_Before and after images_
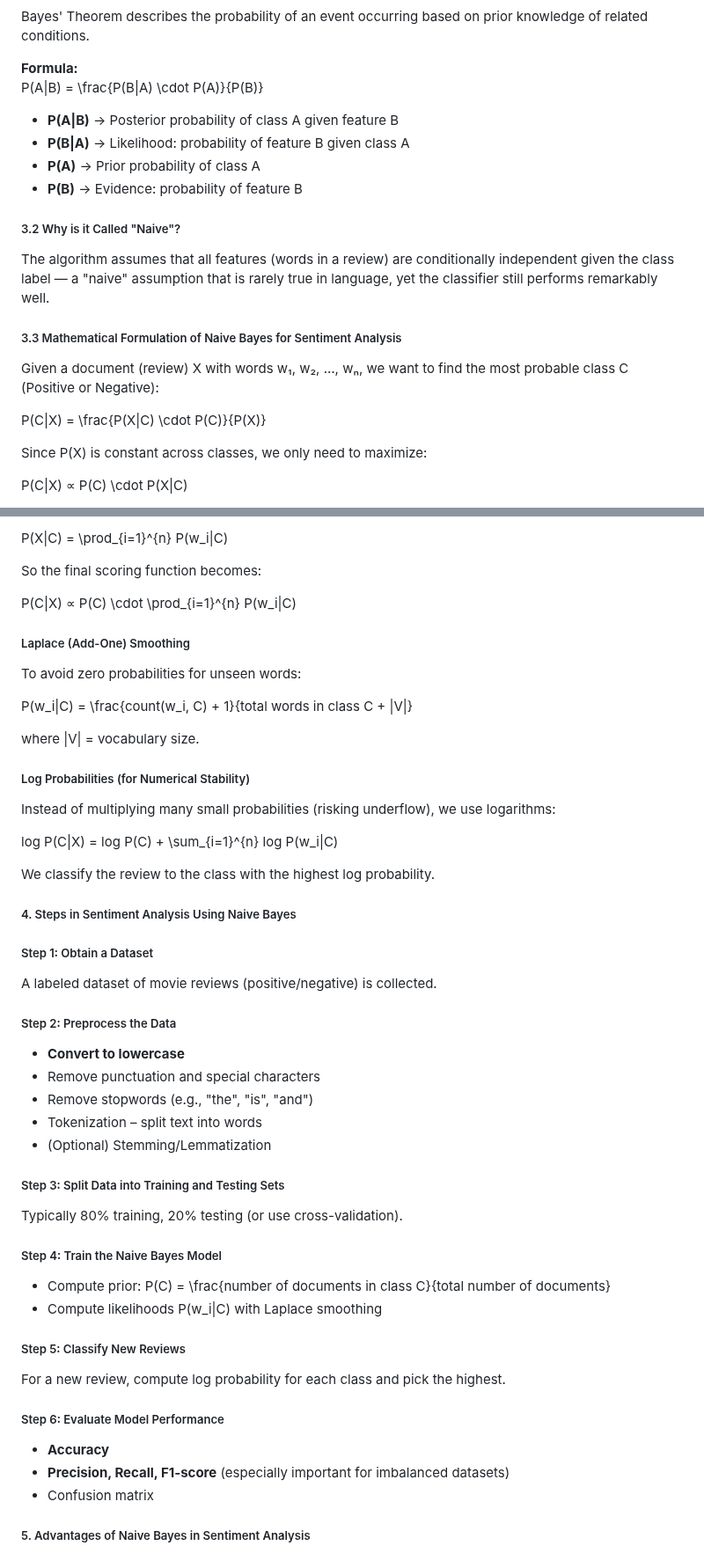
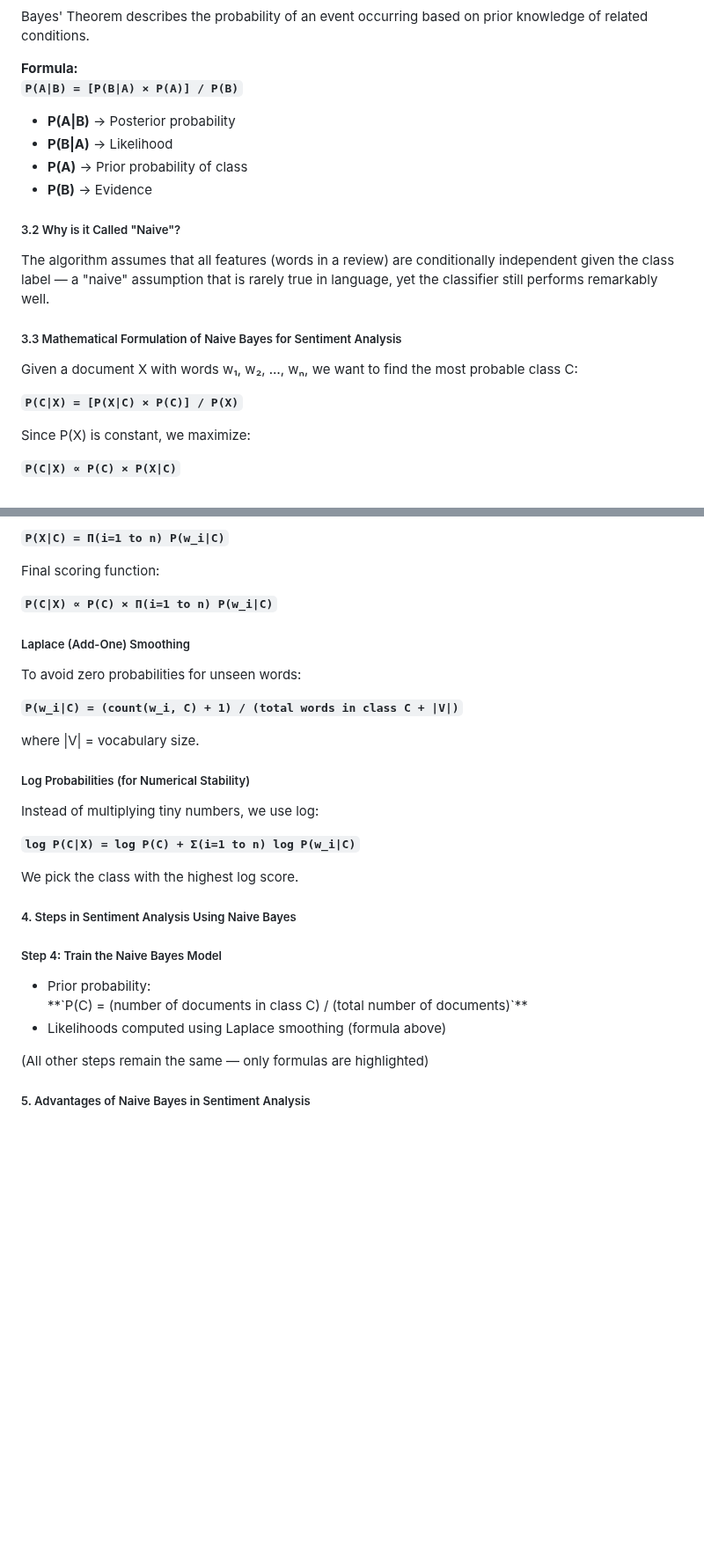
Before and after one commit to virtual-labs/exp-movie-sentiment-au, a Markdown page: experiment/theory.md, 2 parts joined by grey strips. Shown at 88% size. Drawn GitHub-style; blank space fills up the shorter version.

Commit message:
Documentation added

```diff
--- a/experiment/theory.md
+++ b/experiment/theory.md
@@ -18,13 +18,13 @@
 <p>Bayes' Theorem describes the probability of an event occurring based on prior knowledge of related conditions.</p>
 
 **Formula:**
-P(A|B) = \frac{P(B|A) \cdot P(A)}{P(B)}
+**`P(A|B) = [P(B|A) × P(A)] / P(B)`**
 
 <ul>
-  <li><strong>P(A|B)</strong> → Posterior probability of class A given feature B</li>
-  <li><strong>P(B|A)</strong> → Likelihood: probability of feature B given class A</li>
-  <li><strong>P(A)</strong> → Prior probability of class A</li>
-  <li><strong>P(B)</strong> → Evidence: probability of feature B</li>
+  <li><strong>P(A|B)</strong> → Posterior probability</li>
+  <li><strong>P(B|A)</strong> → Likelihood</li>
+  <li><strong>P(A)</strong> → Prior probability of class</li>
+  <li><strong>P(B)</strong> → Evidence</li>
 </ul>
 
 <h5>3.2 Why is it Called "Naive"?</h5>
@@ -32,11 +32,11 @@ P(A|B) = \frac{P(B|A) \cdot P(A)}{P(B)}
 
 <h5>3.3 Mathematical Formulation of Naive Bayes for Sentiment Analysis</h5>
 
-<p>Given a document (review) X with words w₁, w₂, …, wₙ, we want to find the most probable class C (Positive or Negative):</p>
+<p>Given a document X with words w₁, w₂, …, wₙ, we want to find the most probable class C:</p>
 
-P(C|X) = \frac{P(X|C) \cdot P(C)}{P(X)}
+**`P(C|X) = [P(X|C) × P(C)] / P(X)`**
 
-Since P(X) is constant across classes, we only need to maximize:
+Since P(X) is constant, we maximize:
 
-P(C|X) ∝ P(C) \cdot P(X|C)
+**`P(C|X) ∝ P(C) × P(X|C)`**
 
@@ -44,55 +44,34 @@ Under the <strong>naive independence assumption</strong>:
 
-P(X|C) = \prod_{i=1}^{n} P(w_i|C)
+**`P(X|C) = Π(i=1 to n) P(w_i|C)`**
 
-So the final scoring function becomes:
+Final scoring function:
 
-P(C|X) ∝ P(C) \cdot \prod_{i=1}^{n} P(w_i|C)
+**`P(C|X) ∝ P(C) × Π(i=1 to n) P(w_i|C)`**
 
 <h5>Laplace (Add-One) Smoothing</h5>
 <p>To avoid zero probabilities for unseen words:</p>
 
-P(w_i|C) = \frac{count(w_i, C) + 1}{total words in class C + |V|}
+**`P(w_i|C) = (count(w_i, C) + 1) / (total words in class C + |V|)`**
 
 where |V| = vocabulary size.
 
 <h5>Log Probabilities (for Numerical Stability)</h5>
-<p>Instead of multiplying many small probabilities (risking underflow), we use logarithms:</p>
+<p>Instead of multiplying tiny numbers, we use log:</p>
 
-log P(C|X) = log P(C) + \sum_{i=1}^{n} log P(w_i|C)
+**`log P(C|X) = log P(C) + Σ(i=1 to n) log P(w_i|C)`**
 
-We classify the review to the class with the highest log probability.
+We pick the class with the highest log score.
 
 <h5>4. Steps in Sentiment Analysis Using Naive Bayes</h5>
 
-<h5>Step 1: Obtain a Dataset</h5>
-<p>A labeled dataset of movie reviews (positive/negative) is collected.</p>
-
-<h5>Step 2: Preprocess the Data</h5>
-<ul>
-  <li><strong>Convert to lowercase</li>
-  <li>Remove punctuation and special characters</li>
-  <li>Remove stopwords (e.g., "the", "is", "and")</li>
-  <li>Tokenization – split text into words</li>
-  <li>(Optional) Stemming/Lemmatization</ul>
-
-<h5>Step 3: Split Data into Training and Testing Sets</h5>
-<p>Typically 80% training, 20% testing (or use cross-validation).</p>
-
 <h5>Step 4: Train the Naive Bayes Model</h5>
 <ul>
-  <li>Compute prior: P(C) = \frac{number of documents in class C}{total number of documents}</li>
-  <li>Compute likelihoods P(w_i|C) with Laplace smoothing</li>
+  <li>Prior probability:<br>
+  **`P(C) = (number of documents in class C) / (total number of documents)`**</li>
+  <li>Likelihoods computed using Laplace smoothing (formula above)</li>
 </ul>
 
-<h5>Step 5: Classify New Reviews</h5>
-<p>For a new review, compute log probability for each class and pick the highest.</p>
-
-<h5>Step 6: Evaluate Model Performance</h5>
-<ul>
-  <li><strong>Accuracy</strong></li>
-  <li><strong>Precision, Recall, F1-score</strong> (especially important for imbalanced datasets)</li>
-  <li>Confusion matrix</li>
-</ul>
+(All other steps remain the same — only formulas are highlighted)
 
 <h5>5. Advantages of Naive Bayes in Sentiment Analysis</h5>
 <ul>
```
Also changed, not shown: other parts of experiment/theory.md (+1 -1 lines).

_ASSIGNMENT_
Nothing but lines that contain "most" should appear in the answer. Copy each from the records.

_OUTPUT FOR THIS TASK_
-<p>Given a document (review) X with words w₁, w₂, …, wₙ, we want to find the most probable class C (Positive or Negative):</p>
+<p>Given a document X with words w₁, w₂, …, wₙ, we want to find the most probable class C:</p>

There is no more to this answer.